EXERCISE INSTRUCTIONS -
Each entry is to be retyped exactly as it appears. Leave the images out.

*** RECORDS FOR THE TASK Section Begins ***

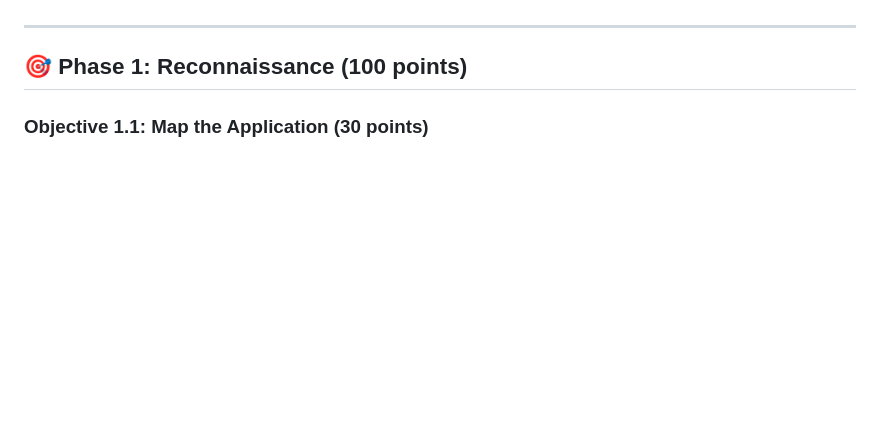
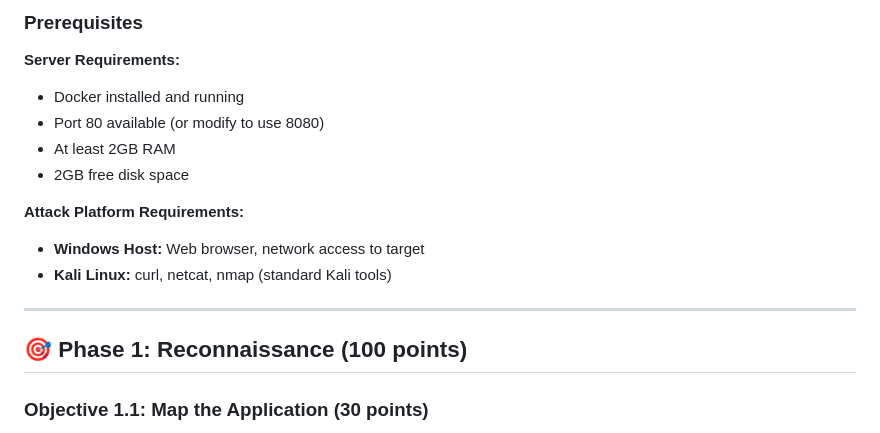
Before and after one commit to jachetti/VendorQuote, a Markdown page: ATTACK_LAB.md, the part around one of its changes. Rendered like a GitHub page; blank space fills up the shorter version.

```diff
--- a/ATTACK_LAB.md
+++ b/ATTACK_LAB.md
@@ -23,3 +95,14 @@ You are **John Doe**, a procurement contractor (username: `contractor-jdoe`) who
+### Prerequisites
+
+**Server Requirements:**
+- Docker installed and running
+- Port 80 available (or modify to use 8080)
+- At least 2GB RAM
+- 2GB free disk space
+
+**Attack Platform Requirements:**
+- **Windows Host:** Web browser, network access to target
+- **Kali Linux:** curl, netcat, nmap (standard Kali tools)
 
 ---
 
```
Also changed, not shown: other parts of ATTACK_LAB.md (+72 -0 lines).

*** RECORDS FOR THE TASK Section Ends ***

YOUR SOLUTION -
Before and after one commit to jachetti/VendorQuote, a Markdown page: ATTACK_LAB.md, the part around one of its changes. Rendered like a GitHub page; blank space fills up the shorter version.

```diff
--- a/ATTACK_LAB.md
+++ b/ATTACK_LAB.md
@@ -23,3 +95,14 @@ You are **John Doe**, a procurement contractor (username: `contractor-jdoe`) who
+### Prerequisites
+
+**Server Requirements:**
+- Docker installed and running
+- Port 80 available (or modify to use 8080)
+- At least 2GB RAM
+- 2GB free disk space
+
+**Attack Platform Requirements:**
+- **Windows Host:** Web browser, network access to target
+- **Kali Linux:** curl, netcat, nmap (standard Kali tools)
 
 ---
 
```
Also changed, not shown: other parts of ATTACK_LAB.md (+72 -0 lines).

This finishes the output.